Internal Tektronix discussions concluded that ruggedizing the 321 would not be appropriate because of the size of the effort.
On April 10, 1962, NAA indicated that the definitely wanted an oscilloscope in the vehicle. However, only a month later NAA indicated that NASA were still uncertain about the requirements, but NAA thought they needed to use a scope outside the vehicle for repairs on the lunar surface!
Meanwhile, Bob Poulin and the Military Products Engineering Group were looking at designs for a transistorized, rugged, dual trace instrument intended for a 321-sized package that would meet other applications and could be modified to provide reliable operation under the extreme environments foreseen for the Apollo launch.
In September 1962, NAA was still trying to define the environmental requirements, and by November, specifications including a weight of 17 pounds, 28 volts DC primary power, operation at 27,000 foot altitude in 100% oxygen, and “dry” switches to prevent fire were being discussed.
In January 1963, Tek learned that NAA was starting over to define the “In-Flight Test Scope Spec” which would probably take at least six months.
That is the end of our memos and information about any Tektronix equipment to fly in the lunar module. However, Tektronix products were abundantly used by all of the various contractors and subcontractors involved in the Apollo missions. Click on the image to view the documents PDF.

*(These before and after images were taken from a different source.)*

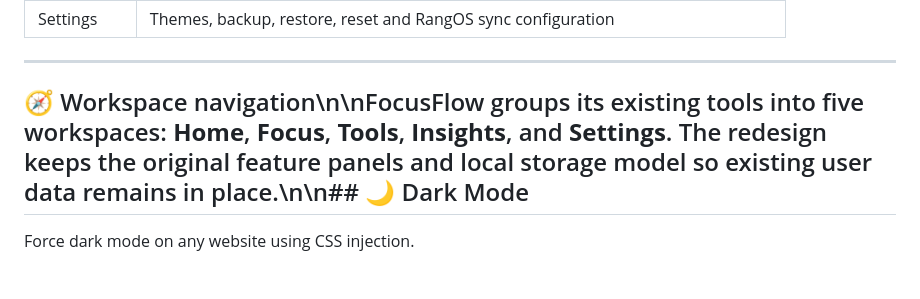
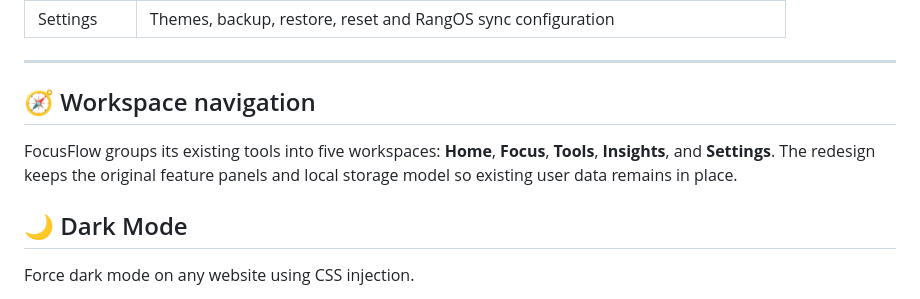
Before and after one commit to cosmiccoder200x-sys/Focusflow, a Markdown page: README.md, the part around the change. GitHub-like rendering.

Commit message:
fix: normalize markup and remove remote font dependencies

```diff
--- a/README.md
+++ b/README.md
@@ -45,7 +45,11 @@ git clone https://github.com/yourusername/focusflow.git
 
 ---
 
-## 🧭 Workspace navigation\n\nFocusFlow groups its existing tools into five workspaces: **Home**, **Focus**, **Tools**, **Insights**, and **Settings**. The redesign keeps the original feature panels and local storage model so existing user data remains in place.\n\n## 🌙 Dark Mode
+## 🧭 Workspace navigation
+
+FocusFlow groups its existing tools into five workspaces: **Home**, **Focus**, **Tools**, **Insights**, and **Settings**. The redesign keeps the original feature panels and local storage model so existing user data remains in place.
+
+## 🌙 Dark Mode
 
 Force dark mode on any website using CSS injection.
 
```
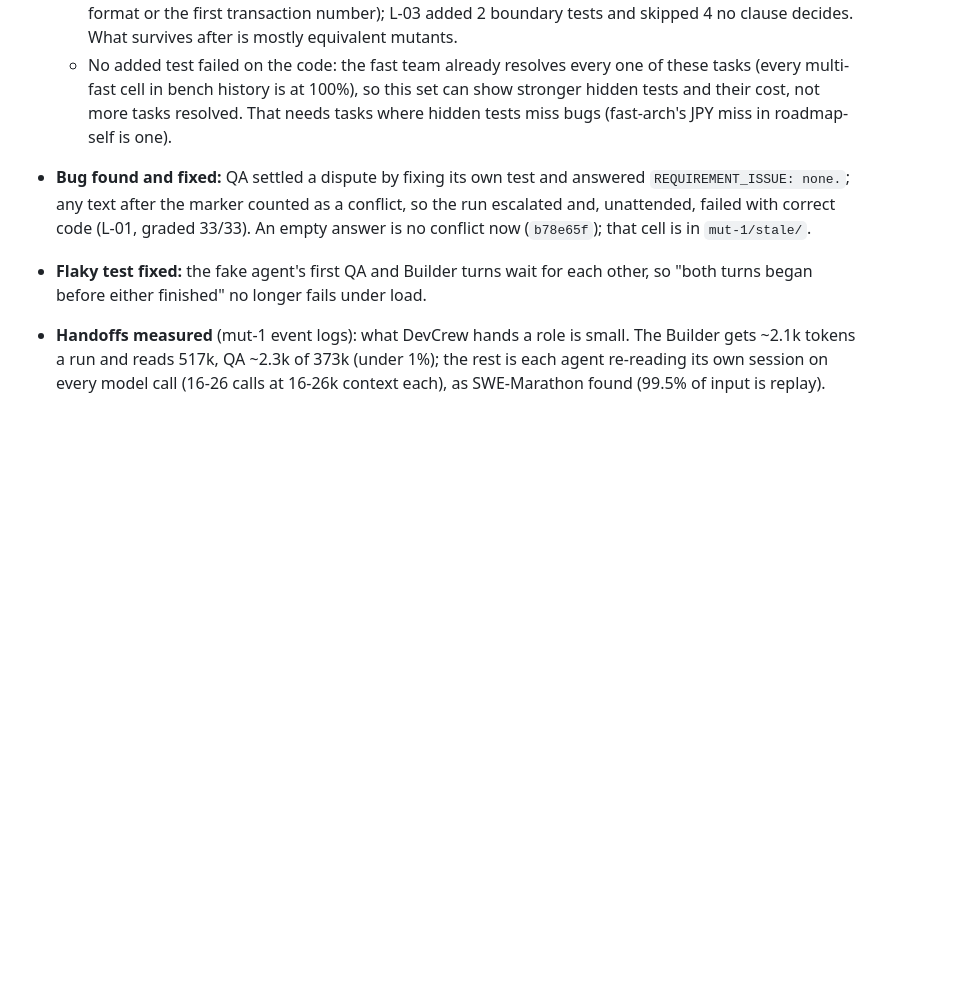
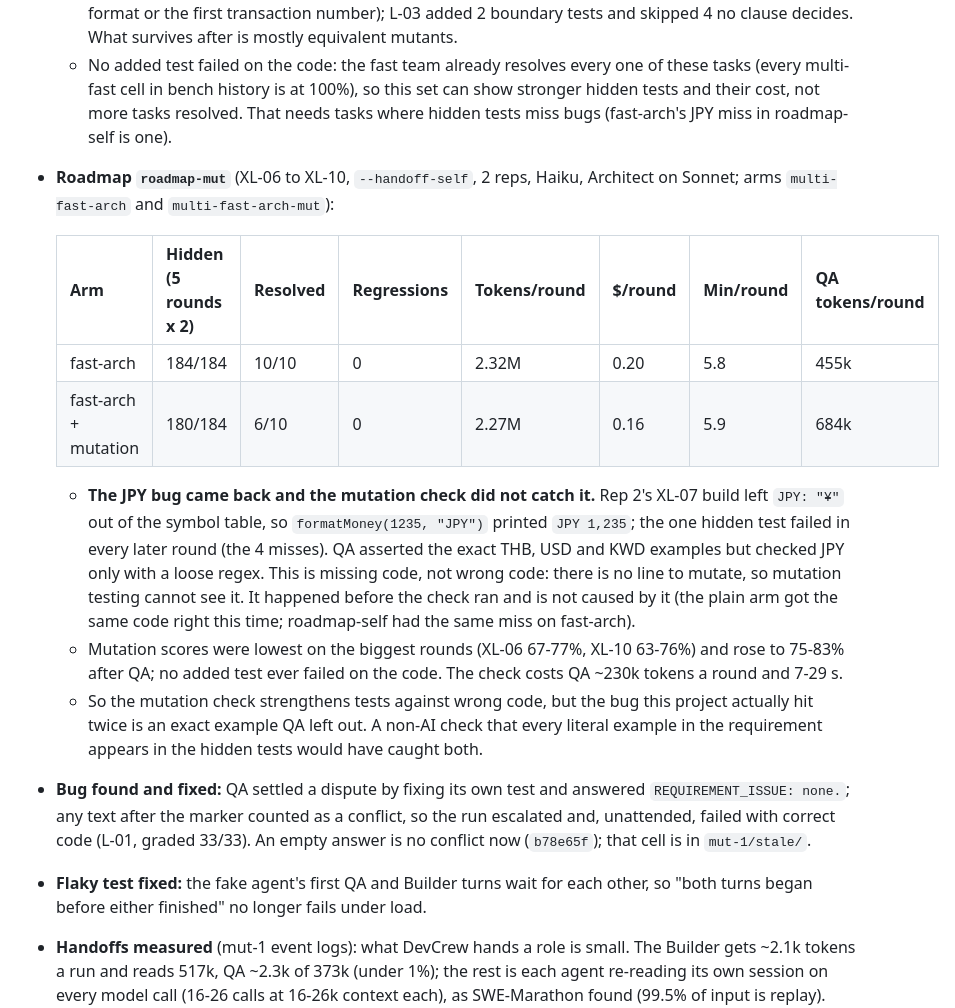
Before and after one commit to aminballoon/DevCrew-Studio, a Markdown page: docs/STATUS.md, the part around the change. Rendered like a GitHub page; blank space fills up the shorter version.

Commit message:
Status: roadmap-mut, fast-arch with and without the mutation check
Co-Authored-By: Claude Opus 5.5 <noreply@anthropic.com>

```diff
--- a/docs/STATUS.md
+++ b/docs/STATUS.md
@@ -15,6 +15,16 @@
   - The check costs QA about 120k tokens a run and 13-34 s of test runs. Lower total tokens on the mutation arm come from the Reviewer (630k vs 392k a run, range 0.25-1.3M), not from the check.
   - QA used survivors well: S-01 added 3 tests that killed all 3; L-02 skipped both (no clause sets a key format or the first transaction number); L-03 added 2 boundary tests and skipped 4 no clause decides. What survives after is mostly equivalent mutants.
   - No added test failed on the code: the fast team already resolves every one of these tasks (every multi-fast cell in bench history is at 100%), so this set can show stronger hidden tests and their cost, not more tasks resolved. That needs tasks where hidden tests miss bugs (fast-arch's JPY miss in roadmap-self is one).
+- **Roadmap `roadmap-mut`** (XL-06 to XL-10, `--handoff-self`, 2 reps, Haiku, Architect on Sonnet; arms `multi-fast-arch` and `multi-fast-arch-mut`):
+
+  | Arm | Hidden (5 rounds x 2) | Resolved | Regressions | Tokens/round | $/round | Min/round | QA tokens/round |
+  |---|---|---|---|---|---|---|---|
+  | fast-arch | 184/184 | 10/10 | 0 | 2.32M | 0.20 | 5.8 | 455k |
+  | fast-arch + mutation | 180/184 | 6/10 | 0 | 2.27M | 0.16 | 5.9 | 684k |
+
+  - **The JPY bug came back and the mutation check did not catch it.** Rep 2's XL-07 build left `JPY: "¥"` out of the symbol table, so `formatMoney(1235, "JPY")` printed `JPY 1,235`; the one hidden test failed in every later round (the 4 misses). QA asserted the exact THB, USD and KWD examples but checked JPY only with a loose regex. This is missing code, not wrong code: there is no line to mutate, so mutation testing cannot see it. It happened before the check ran and is not caused by it (the plain arm got the same code right this time; roadmap-self had the same miss on fast-arch).
+  - Mutation scores were lowest on the biggest rounds (XL-06 67-77%, XL-10 63-76%) and rose to 75-83% after QA; no added test ever failed on the code. The check costs QA ~230k tokens a round and 7-29 s.
+  - So the mutation check strengthens tests against wrong code, but the bug this project actually hit twice is an exact example QA left out. A non-AI check that every literal example in the requirement appears in the hidden tests would have caught both.
 - **Bug found and fixed:** QA settled a dispute by fixing its own test and answered `REQUIREMENT_ISSUE: none.`; any text after the marker counted as a conflict, so the run escalated and, unattended, failed with correct code (L-01, graded 33/33). An empty answer is no conflict now (`b78e65f`); that cell is in `mut-1/stale/`.
 - **Flaky test fixed:** the fake agent's first QA and Builder turns wait for each other, so "both turns began before either finished" no longer fails under load.
 - **Handoffs measured** (mut-1 event logs): what DevCrew hands a role is small. The Builder gets ~2.1k tokens a run and reads 517k, QA ~2.3k of 373k (under 1%); the rest is each agent re-reading its own session on every model call (16-26 calls at 16-26k context each), as SWE-Marathon found (99.5% of input is replay). The Reviewer was the exception: 17.5k tokens pasted, 59% of the diff being QA's hidden tests (src/ 21%, the Builder's tests 18%), which it is told not to review.
```
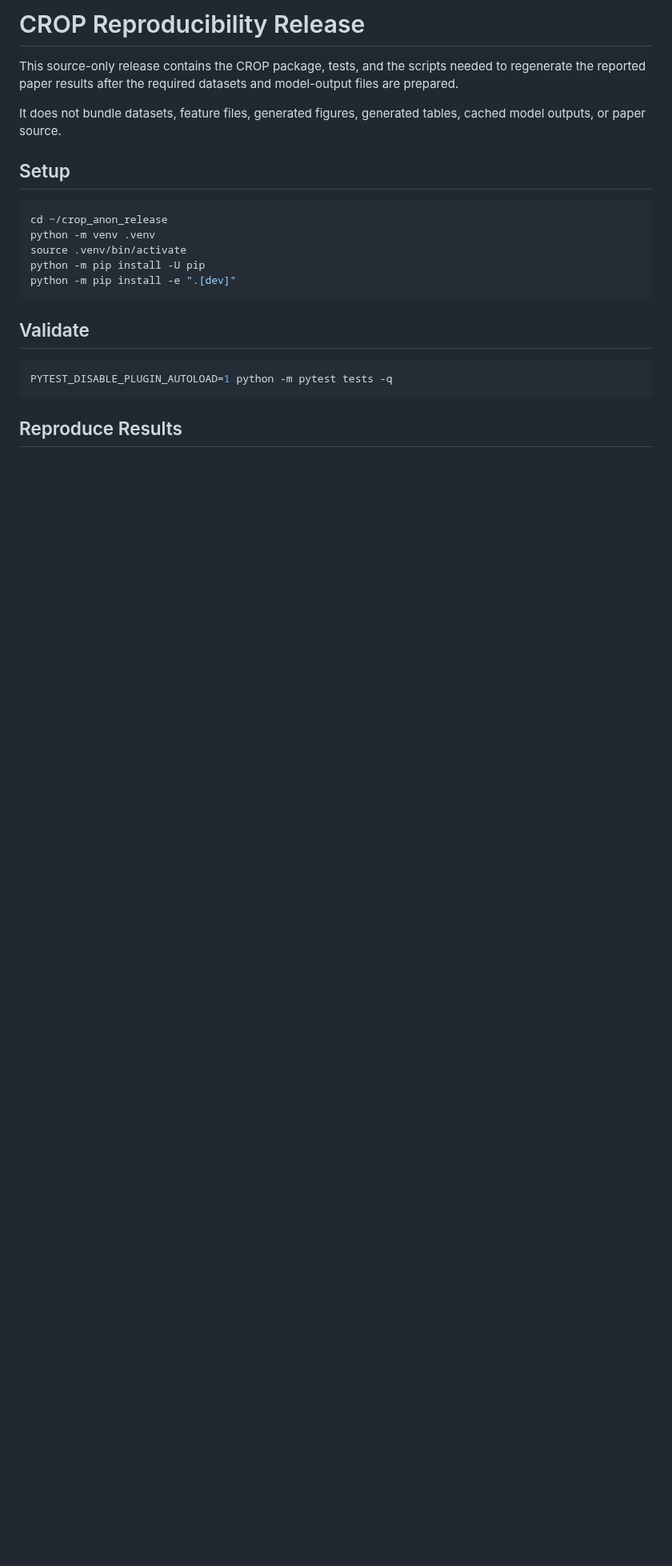
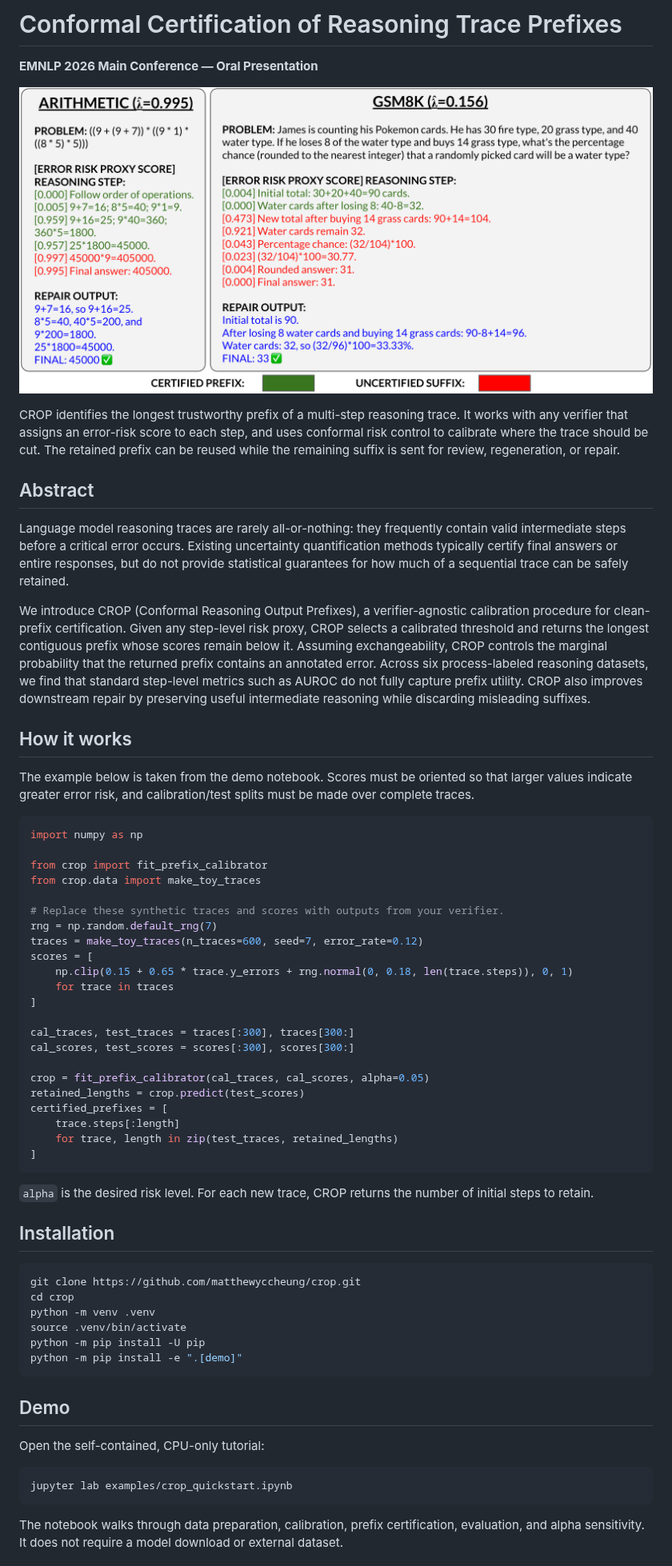
Before and after one commit to matthewyccheung/crop, a Markdown page: README.md, the part around one of its changes. Shown at 80% size. Drawn GitHub-style; pictures changed too: artifacts/crop_overview.png (added); blank space fills up the shorter version.

Commit message:
Prepare CROP public release

````diff
--- a/README.md
+++ b/README.md
@@ -1,27 +1,86 @@
-# CROP Reproducibility Release
+# Conformal Certification of Reasoning Trace Prefixes
+**EMNLP 2026 Main Conference — Oral Presentation**
 
-This source-only release contains the CROP package, tests, and the scripts
-needed to regenerate the reported paper results after the required datasets and
-model-output files are prepared.
+![Overview of CROP](artifacts/crop_overview.png)
 
-It does not bundle datasets, feature files, generated figures, generated
-tables, cached model outputs, or paper source.
+CROP identifies the longest trustworthy prefix of a multi-step reasoning
+trace. It works with any verifier that assigns an error-risk score to each
+step, and uses conformal risk control to calibrate where the trace should be
+cut. The retained prefix can be reused while the remaining suffix is sent for
+review, regeneration, or repair.
 
-## Setup
+## Abstract
+
+Language model reasoning traces are rarely all-or-nothing: they frequently
+contain valid intermediate steps before a critical error occurs. Existing
+uncertainty quantification methods typically certify final answers or entire
+responses, but do not provide statistical guarantees for how much of a
+sequential trace can be safely retained.
+
+We introduce CROP (Conformal Reasoning Output Prefixes), a verifier-agnostic
+calibration procedure for clean-prefix certification. Given any step-level
+risk proxy, CROP selects a calibrated threshold and returns the longest
+contiguous prefix whose scores remain below it. Assuming exchangeability,
+CROP controls the marginal probability that the returned prefix contains an
+annotated error. Across six process-labeled reasoning datasets, we find that
+standard step-level metrics such as AUROC do not fully capture prefix utility.
+CROP also improves downstream repair by preserving useful intermediate
+reasoning while discarding misleading suffixes.
+
+## How it works
+
+The example below is taken from the demo notebook. Scores must be oriented so
+that larger values indicate greater error risk, and calibration/test splits
+must be made over complete traces.
+
+```python
+import numpy as np
+
+from crop import fit_prefix_calibrator
+from crop.data import make_toy_traces
+
+# Replace these synthetic traces and scores with outputs from your verifier.
+rng = np.random.default_rng(7)
+traces = make_toy_traces(n_traces=600, seed=7, error_rate=0.12)
+scores = [
+    np.clip(0.15 + 0.65 * trace.y_errors + rng.normal(0, 0.18, len(trace.steps)), 0, 1)
+    for trace in traces
+]
+
+cal_traces, test_traces = traces[:300], traces[300:]
+cal_scores, test_scores = scores[:300], scores[300:]
+
+crop = fit_prefix_calibrator(cal_traces, cal_scores, alpha=0.05)
+retained_lengths = crop.predict(test_scores)
+certified_prefixes = [
+    trace.steps[:length]
+    for trace, length in zip(test_traces, retained_lengths)
+]
+```
+
+`alpha` is the desired risk level. For each new trace, CROP returns the number
+of initial steps to retain.
+
+## Installation
 
 ```bash
-cd ~/crop_anon_release
+git clone https://github.com/matthewyccheung/crop.git
+cd crop
 python -m venv .venv
 source .venv/bin/activate
 python -m pip install -U pip
-python -m pip install -e ".[dev]"
+python -m pip install -e ".[demo]"
 ```
 
-## Validate
+## Demo
+
+Open the self-contained, CPU-only tutorial:
 
 ```bash
-PYTEST_DISABLE_PLUGIN_AUTOLOAD=1 python -m pytest tests -q
+jupyter lab examples/crop_quickstart.ipynb
 ```
 
-## Reproduce Results
+The notebook walks through data preparation, calibration, prefix
+certification, evaluation, and alpha sensitivity. It does not require a model
+download or external dataset.
 
````
Also changed, not shown: other parts of README.md (+47 -2 lines), CONTRIBUTING.md (added, +22 -0 lines), docs/INPUTS.md (+5 -1 lines), docs/REPRODUCIBILITY.md (+37 -34 lines), 13 other files.
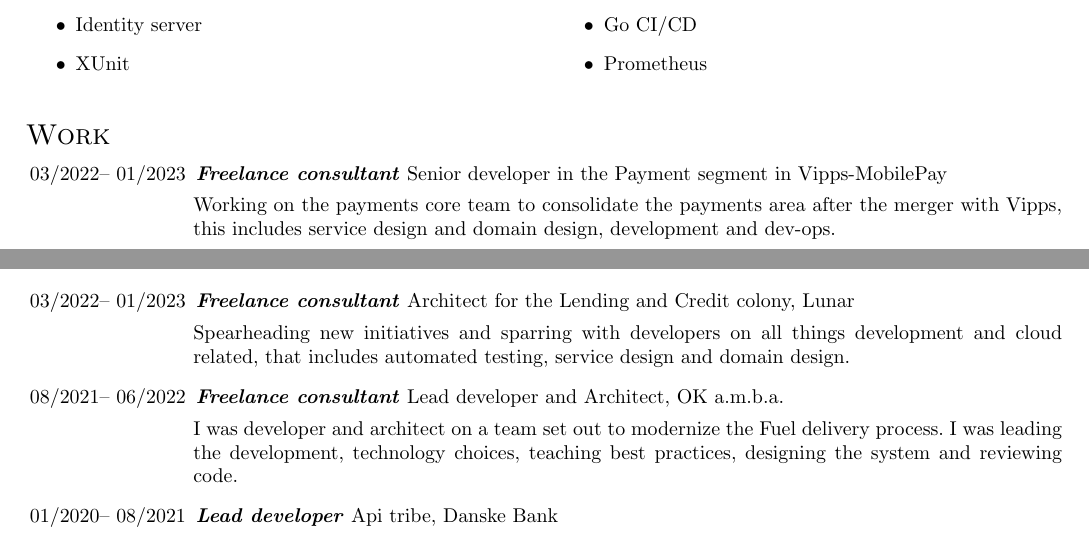
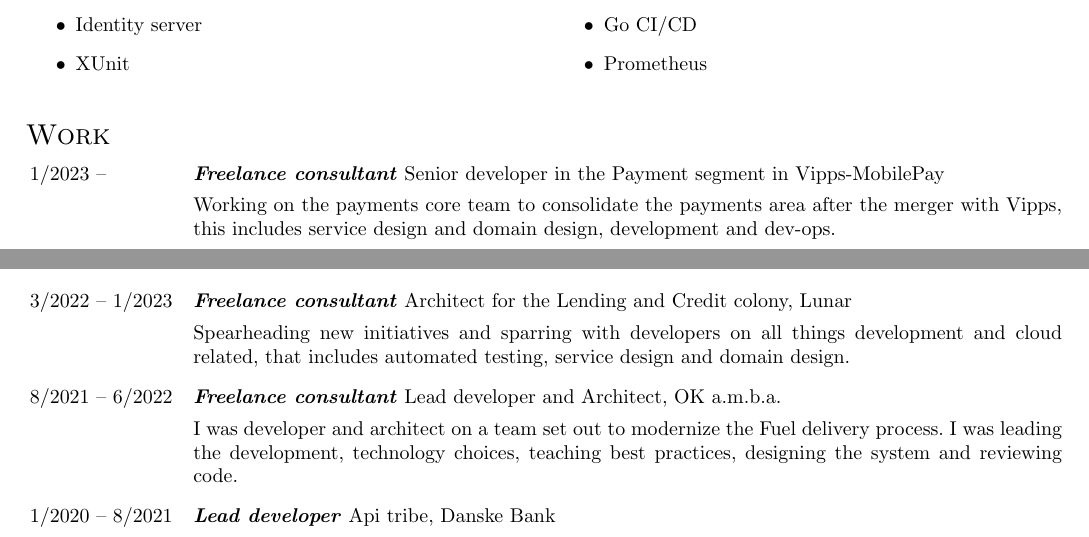
Before and after one commit to eoolsen/CV, a LaTeX CV (cv-eng.tex): two parts of pages 1 and 2 of 3, joined at a grey line, cut so that both start at the same text. Compiled offline with LaTeX, dvips and Ghostscript.

Commit message:
Update cv-eng.tex

```diff
--- a/cv-eng.tex
+++ b/cv-eng.tex
@@ -160,19 +160,19 @@ I have intimate knowledge and deep hands on experience with the following techno
 \section*{Work}
 
 \begin{CV}
-    \item[03/2022-- 01/2023] \textbf{\emph{Freelance consultant}} Senior developer in the Payment segment in Vipps-MobilePay
+    \item[1/2023 -- ] \textbf{\emph{Freelance consultant}} Senior developer in the Payment segment in Vipps-MobilePay
 
 Working on the payments core team to consolidate the payments area after the merger with Vipps, this includes service design and domain design, development and dev-ops.
 
-    \item[03/2022-- 01/2023] \textbf{\emph{Freelance consultant}} Architect for the Lending and Credit colony, Lunar
+    \item[3/2022 -- 1/2023] \textbf{\emph{Freelance consultant}} Architect for the Lending and Credit colony, Lunar
 
 Spearheading new initiatives and sparring with developers on all things development and cloud related, that includes automated testing, service design and domain design.
 
-    \item[08/2021-- 06/2022] \textbf{\emph{Freelance consultant}} Lead developer and Architect, OK a.m.b.a.
+    \item[8/2021 -- 6/2022] \textbf{\emph{Freelance consultant}} Lead developer and Architect, OK a.m.b.a.
 
 I was developer and architect on a team set out to modernize the Fuel delivery process. I was leading the development, technology choices, teaching best practices, designing the system and reviewing code.
 
-    \item[01/2020-- 08/2021] \textbf{\emph{Lead developer}} Api tribe, Danske Bank
+    \item[1/2020 -- 8/2021] \textbf{\emph{Lead developer}} Api tribe, Danske Bank
 
 I was developer and architect on a team set out to API enable core banking in one of the largest banks in Denmark. I was leading the development, technology choices, teaching best practices, designing the system and reviewing code. I also facilitated a fair bit of DDD workshops used to decompose the problem space before starting development.
 
```
Also changed, not shown: cv-eng.tex (10 more changed lines).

The museum has a 321A on display.
Hank Crombie wrote a related customer story about his use of a S-3130 Semiconductor Test System at the Instrumentation Lab at MIT and the presentation of a an Apollo 8 aluminum medallion which contained metal from the spacecraft.